The Japan Pediatric Society is thinking about dropping its opposition to harvesting the organs of brain-dead children for transplants.
Shumpei Yokota, president of the group, said at a news conference in Tokyo on Sunday it has set up a committee to discuss the issue.
Until now, the organization has supported the ban on donors under age 15, citing the lack of measures to prevent violent parents from concealing their behavior by arranging transplants of organs from brain-dead abused children.
The group has also cited the difficulty of determining brain death of children.
But Yokota said the knowhow at Japanese hospitals to uncover cases of child abuse has advanced, allowing his organization to start discussions on transplants using organs from brain-dead children. The committee aims to reach a conclusion by year’s end, he said.

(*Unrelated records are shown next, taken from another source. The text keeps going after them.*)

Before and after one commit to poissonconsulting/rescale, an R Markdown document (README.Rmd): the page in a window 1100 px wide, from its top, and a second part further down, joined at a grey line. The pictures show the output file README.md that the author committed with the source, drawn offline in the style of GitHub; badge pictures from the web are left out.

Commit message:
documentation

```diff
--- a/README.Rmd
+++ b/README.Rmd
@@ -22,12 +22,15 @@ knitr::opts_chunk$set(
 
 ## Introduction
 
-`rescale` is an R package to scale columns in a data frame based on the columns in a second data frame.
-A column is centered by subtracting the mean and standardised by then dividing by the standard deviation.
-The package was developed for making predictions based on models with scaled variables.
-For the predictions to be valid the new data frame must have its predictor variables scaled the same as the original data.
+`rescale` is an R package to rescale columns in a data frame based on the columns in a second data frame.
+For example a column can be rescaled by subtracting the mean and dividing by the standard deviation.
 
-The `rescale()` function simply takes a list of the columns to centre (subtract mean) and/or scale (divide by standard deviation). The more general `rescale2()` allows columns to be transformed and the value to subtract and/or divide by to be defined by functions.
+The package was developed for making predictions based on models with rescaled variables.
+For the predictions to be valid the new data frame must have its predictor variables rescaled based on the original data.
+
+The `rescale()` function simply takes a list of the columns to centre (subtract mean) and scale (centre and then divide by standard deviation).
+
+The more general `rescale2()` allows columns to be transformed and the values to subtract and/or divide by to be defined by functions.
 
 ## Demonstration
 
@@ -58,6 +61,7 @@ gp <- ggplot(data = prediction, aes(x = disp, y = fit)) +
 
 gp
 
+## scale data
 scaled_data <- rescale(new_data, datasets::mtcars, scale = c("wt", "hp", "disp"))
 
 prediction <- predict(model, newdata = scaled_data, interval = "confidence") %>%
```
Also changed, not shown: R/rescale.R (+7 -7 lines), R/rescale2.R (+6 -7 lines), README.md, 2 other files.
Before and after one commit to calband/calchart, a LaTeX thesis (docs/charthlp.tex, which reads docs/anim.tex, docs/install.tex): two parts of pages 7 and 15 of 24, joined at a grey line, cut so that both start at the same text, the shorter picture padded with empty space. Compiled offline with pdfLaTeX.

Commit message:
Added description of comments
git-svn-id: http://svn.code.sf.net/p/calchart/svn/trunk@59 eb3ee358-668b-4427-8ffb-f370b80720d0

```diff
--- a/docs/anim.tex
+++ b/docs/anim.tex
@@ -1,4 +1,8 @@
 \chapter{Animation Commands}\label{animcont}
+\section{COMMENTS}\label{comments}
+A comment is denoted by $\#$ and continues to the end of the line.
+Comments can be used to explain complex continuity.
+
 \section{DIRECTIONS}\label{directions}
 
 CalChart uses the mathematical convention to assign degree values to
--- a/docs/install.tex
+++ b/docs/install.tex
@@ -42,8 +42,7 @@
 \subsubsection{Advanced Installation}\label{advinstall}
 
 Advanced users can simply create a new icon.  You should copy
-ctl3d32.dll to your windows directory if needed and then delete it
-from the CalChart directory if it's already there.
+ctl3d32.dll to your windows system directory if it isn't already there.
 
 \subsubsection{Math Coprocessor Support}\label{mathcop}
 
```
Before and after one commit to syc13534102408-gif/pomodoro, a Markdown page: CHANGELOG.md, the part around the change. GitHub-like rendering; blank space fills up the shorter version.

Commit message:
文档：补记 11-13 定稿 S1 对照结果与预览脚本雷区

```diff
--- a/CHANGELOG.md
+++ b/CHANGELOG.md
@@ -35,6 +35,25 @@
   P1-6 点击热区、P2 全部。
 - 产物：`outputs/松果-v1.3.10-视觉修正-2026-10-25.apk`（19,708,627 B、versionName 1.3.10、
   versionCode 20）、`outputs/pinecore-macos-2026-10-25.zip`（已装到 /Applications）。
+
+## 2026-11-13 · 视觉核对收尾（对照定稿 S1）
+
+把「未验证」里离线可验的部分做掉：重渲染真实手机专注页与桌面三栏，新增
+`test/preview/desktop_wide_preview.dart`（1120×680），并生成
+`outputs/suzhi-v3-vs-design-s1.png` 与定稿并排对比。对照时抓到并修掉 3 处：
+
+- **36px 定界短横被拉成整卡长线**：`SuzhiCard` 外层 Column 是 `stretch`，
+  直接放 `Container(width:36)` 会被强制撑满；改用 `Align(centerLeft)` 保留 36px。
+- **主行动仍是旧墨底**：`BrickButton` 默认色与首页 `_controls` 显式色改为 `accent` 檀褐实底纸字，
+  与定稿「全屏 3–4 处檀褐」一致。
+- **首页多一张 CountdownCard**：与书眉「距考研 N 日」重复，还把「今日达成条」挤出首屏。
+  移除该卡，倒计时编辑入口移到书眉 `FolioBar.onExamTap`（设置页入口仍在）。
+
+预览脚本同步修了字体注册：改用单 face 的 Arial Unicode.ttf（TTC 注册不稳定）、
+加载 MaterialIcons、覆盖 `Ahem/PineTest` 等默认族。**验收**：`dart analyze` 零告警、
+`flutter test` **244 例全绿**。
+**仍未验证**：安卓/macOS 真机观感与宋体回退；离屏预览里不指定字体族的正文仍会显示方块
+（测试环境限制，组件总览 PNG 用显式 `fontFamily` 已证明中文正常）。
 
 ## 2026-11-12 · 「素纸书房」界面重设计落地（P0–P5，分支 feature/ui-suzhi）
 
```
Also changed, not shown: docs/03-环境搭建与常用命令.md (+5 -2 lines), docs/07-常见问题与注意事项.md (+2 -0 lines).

Because of the ban, many Japanese children who need organ transplants have traveled overseas in search of donors.